"Everybody was different and they were serious and funny. It was amazing. I wish every American could have seen it," he said. "It was beautiful."
Before the service, mourners lined up in the frigid cold to say goodbye to the mayor whose wit and no-nonsense attitude came to symbolize the city he led.
Among them was Walter Sedovic, 58, who was first in line and traveled from Bronxville, in Westchester, to say goodbye to the mayor.
"I think, above all, [he] made us believe in the ability of a leader to lead," he said. "He led New York out of a real quagmire, with great benefit for all, but never lost his zeal for being in the public eye."
Sedovic remembered first meeting Koch around 1985 when he was at the South Street Seaport with his young daughter, then about a year and a half old. Koch scooped the girl up and kissed her on the cheek.
"He was that kind of person," Sedovic recalled. "Very human and very warm. And also very shrewd."
The Rev. Ray Roden, a 61-year-old Catholic priest, attended the funeral with four of his seminary students, who are studying to be priests in Queens.
"I keep telling them before they can be priests, they've got to be human beings and they've got to be leaders. And they could learn more from Ed Koch dead that they can learn from a lot of the stuff they're studying in their university classes," he said.
Ben Tucker, 62, who worked for Koch in City Hall in the late '80s, traveled from Washington, D.C., to say goodbye to his former boss.
"He was just an incredible individual," he said outside the synagogue.
"lt's hard to imagine anyone who loved the city more than Ed did.

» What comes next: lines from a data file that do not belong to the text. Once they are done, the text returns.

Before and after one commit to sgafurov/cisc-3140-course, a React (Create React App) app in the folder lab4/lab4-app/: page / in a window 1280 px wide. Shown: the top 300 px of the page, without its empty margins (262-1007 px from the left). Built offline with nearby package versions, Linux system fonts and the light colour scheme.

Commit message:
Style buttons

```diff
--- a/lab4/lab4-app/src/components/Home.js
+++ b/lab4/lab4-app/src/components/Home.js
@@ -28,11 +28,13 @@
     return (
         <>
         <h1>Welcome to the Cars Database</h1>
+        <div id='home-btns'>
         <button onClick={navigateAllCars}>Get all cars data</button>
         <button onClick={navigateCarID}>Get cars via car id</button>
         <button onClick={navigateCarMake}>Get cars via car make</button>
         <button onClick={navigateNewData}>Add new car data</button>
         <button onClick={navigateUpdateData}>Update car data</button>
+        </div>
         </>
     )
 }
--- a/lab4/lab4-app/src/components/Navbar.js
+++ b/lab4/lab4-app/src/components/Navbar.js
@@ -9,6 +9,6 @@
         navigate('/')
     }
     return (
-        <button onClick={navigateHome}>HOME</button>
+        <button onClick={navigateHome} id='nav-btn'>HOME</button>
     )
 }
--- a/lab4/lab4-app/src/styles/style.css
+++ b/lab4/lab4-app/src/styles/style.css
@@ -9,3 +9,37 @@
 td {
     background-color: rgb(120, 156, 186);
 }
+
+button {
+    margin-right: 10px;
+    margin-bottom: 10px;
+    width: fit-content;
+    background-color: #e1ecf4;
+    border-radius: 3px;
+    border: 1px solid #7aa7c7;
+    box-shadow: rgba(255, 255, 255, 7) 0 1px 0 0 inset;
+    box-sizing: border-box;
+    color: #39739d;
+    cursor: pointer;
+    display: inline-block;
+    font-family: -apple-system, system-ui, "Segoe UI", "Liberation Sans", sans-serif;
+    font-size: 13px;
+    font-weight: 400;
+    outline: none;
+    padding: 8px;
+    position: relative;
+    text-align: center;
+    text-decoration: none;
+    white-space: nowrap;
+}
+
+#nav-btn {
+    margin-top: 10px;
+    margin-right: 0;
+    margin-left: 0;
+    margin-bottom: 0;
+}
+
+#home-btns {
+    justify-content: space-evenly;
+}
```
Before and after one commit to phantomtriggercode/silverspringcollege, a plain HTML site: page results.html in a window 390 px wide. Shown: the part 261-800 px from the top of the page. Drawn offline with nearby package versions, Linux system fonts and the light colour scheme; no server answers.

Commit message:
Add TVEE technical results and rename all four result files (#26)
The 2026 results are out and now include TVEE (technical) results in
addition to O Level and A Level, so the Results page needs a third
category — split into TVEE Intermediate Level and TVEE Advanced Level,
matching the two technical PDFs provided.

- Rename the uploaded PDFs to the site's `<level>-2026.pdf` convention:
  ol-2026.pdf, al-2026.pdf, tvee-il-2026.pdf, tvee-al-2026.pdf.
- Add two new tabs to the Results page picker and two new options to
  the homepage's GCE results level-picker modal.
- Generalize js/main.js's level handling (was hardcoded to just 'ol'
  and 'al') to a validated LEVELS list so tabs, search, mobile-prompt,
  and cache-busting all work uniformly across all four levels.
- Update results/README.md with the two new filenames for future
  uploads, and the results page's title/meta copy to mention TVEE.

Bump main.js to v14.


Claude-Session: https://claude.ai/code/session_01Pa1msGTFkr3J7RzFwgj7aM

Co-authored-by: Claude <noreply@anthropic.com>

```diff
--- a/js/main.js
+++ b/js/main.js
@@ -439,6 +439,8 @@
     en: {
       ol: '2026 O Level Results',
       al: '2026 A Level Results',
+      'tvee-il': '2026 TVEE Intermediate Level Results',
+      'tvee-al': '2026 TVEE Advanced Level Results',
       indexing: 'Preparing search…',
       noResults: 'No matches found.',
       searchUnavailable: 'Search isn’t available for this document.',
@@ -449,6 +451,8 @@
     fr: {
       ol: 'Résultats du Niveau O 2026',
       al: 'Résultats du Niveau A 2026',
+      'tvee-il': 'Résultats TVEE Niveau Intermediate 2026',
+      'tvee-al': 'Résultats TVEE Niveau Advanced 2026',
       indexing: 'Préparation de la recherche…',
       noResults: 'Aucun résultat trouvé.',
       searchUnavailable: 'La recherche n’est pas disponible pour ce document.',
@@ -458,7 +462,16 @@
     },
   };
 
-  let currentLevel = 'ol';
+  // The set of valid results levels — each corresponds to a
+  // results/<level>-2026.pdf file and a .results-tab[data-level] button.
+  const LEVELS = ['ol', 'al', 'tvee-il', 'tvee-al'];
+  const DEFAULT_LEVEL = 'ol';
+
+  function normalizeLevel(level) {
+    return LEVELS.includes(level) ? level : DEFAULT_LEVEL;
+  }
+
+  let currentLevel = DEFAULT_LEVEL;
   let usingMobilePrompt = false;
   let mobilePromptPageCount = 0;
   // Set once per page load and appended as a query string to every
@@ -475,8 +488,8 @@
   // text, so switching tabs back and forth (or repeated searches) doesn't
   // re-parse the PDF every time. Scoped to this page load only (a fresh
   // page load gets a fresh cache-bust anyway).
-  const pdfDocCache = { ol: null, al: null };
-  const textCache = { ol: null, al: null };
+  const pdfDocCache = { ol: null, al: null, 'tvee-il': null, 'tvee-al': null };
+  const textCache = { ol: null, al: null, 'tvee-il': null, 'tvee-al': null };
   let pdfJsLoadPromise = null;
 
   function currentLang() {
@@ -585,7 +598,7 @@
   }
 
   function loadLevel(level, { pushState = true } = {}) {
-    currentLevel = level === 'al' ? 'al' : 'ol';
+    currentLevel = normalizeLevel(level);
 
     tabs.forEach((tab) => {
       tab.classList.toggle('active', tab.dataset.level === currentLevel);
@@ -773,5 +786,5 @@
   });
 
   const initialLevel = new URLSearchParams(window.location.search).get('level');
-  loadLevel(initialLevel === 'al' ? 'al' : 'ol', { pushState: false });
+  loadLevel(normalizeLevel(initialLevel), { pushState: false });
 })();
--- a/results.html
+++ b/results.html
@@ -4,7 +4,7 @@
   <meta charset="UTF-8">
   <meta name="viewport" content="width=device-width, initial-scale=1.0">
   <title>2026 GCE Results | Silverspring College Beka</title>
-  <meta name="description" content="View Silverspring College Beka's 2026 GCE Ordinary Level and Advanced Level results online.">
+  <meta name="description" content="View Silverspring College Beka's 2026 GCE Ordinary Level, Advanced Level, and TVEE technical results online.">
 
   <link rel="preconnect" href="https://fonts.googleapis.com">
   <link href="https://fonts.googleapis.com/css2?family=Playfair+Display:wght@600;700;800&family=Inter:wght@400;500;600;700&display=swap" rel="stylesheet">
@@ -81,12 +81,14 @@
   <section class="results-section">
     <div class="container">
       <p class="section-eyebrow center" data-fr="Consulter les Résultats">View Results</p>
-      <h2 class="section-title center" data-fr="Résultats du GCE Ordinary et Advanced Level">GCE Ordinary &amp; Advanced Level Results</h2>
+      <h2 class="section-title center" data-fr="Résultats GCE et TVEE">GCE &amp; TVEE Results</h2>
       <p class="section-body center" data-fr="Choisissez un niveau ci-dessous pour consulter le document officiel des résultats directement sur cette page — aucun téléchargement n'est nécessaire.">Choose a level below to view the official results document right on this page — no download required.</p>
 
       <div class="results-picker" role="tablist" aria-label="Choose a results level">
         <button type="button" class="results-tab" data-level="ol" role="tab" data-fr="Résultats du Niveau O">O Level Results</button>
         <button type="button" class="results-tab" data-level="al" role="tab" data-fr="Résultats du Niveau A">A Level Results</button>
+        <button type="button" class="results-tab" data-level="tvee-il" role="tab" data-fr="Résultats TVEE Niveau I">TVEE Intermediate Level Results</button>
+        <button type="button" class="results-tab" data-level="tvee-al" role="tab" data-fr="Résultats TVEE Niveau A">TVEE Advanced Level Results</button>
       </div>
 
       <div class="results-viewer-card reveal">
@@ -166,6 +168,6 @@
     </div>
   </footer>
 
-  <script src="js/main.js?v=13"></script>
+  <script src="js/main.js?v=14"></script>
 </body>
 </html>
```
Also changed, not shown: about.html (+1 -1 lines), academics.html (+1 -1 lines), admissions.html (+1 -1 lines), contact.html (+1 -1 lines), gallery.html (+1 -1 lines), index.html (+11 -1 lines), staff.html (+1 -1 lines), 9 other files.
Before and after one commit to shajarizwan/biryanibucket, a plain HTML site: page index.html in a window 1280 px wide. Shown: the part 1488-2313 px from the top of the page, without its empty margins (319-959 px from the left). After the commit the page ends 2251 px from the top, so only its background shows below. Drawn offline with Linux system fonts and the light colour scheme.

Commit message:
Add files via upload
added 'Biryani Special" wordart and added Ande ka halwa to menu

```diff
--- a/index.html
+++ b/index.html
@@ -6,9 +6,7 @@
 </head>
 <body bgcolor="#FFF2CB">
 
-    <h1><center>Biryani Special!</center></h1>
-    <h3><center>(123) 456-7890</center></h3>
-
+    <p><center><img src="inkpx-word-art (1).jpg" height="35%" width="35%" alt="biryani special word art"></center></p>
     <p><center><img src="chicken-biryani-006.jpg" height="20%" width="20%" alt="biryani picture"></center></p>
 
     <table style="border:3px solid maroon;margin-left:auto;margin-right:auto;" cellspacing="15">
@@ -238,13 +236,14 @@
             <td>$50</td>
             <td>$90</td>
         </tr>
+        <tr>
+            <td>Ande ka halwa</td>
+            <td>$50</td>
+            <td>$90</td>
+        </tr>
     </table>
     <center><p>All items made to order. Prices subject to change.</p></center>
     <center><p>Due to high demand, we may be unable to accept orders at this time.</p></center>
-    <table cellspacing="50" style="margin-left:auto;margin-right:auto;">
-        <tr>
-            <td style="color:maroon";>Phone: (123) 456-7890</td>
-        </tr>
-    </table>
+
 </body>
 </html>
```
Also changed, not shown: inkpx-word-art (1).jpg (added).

He was incredibly bright, he was bigger than life and he was dedicated to improving the quality of life for New Yorkers."
After the funeral, Koch was buried at the non-denominational Trinity Church cemetery in Washington Heights, the only cemetery with open plots in Manhattan.
Patricia Buchinji, 64, who lives near the cemetery and hails from Nigeria, Africa, remembered Koch as "a really good guy, a real New Yorker," who helped her get an apartment when she first moved to the city in 1980.
"Because of him New York City is a much better place," she said. "I will miss him very much."
A private shiva for friends and family will be held at Gracie Mansion Tuesday and the flags at all city buildings are being flown at half-staff in his memory.
The family is requesting that contributions be made to the LaGuardia Community College Foundation.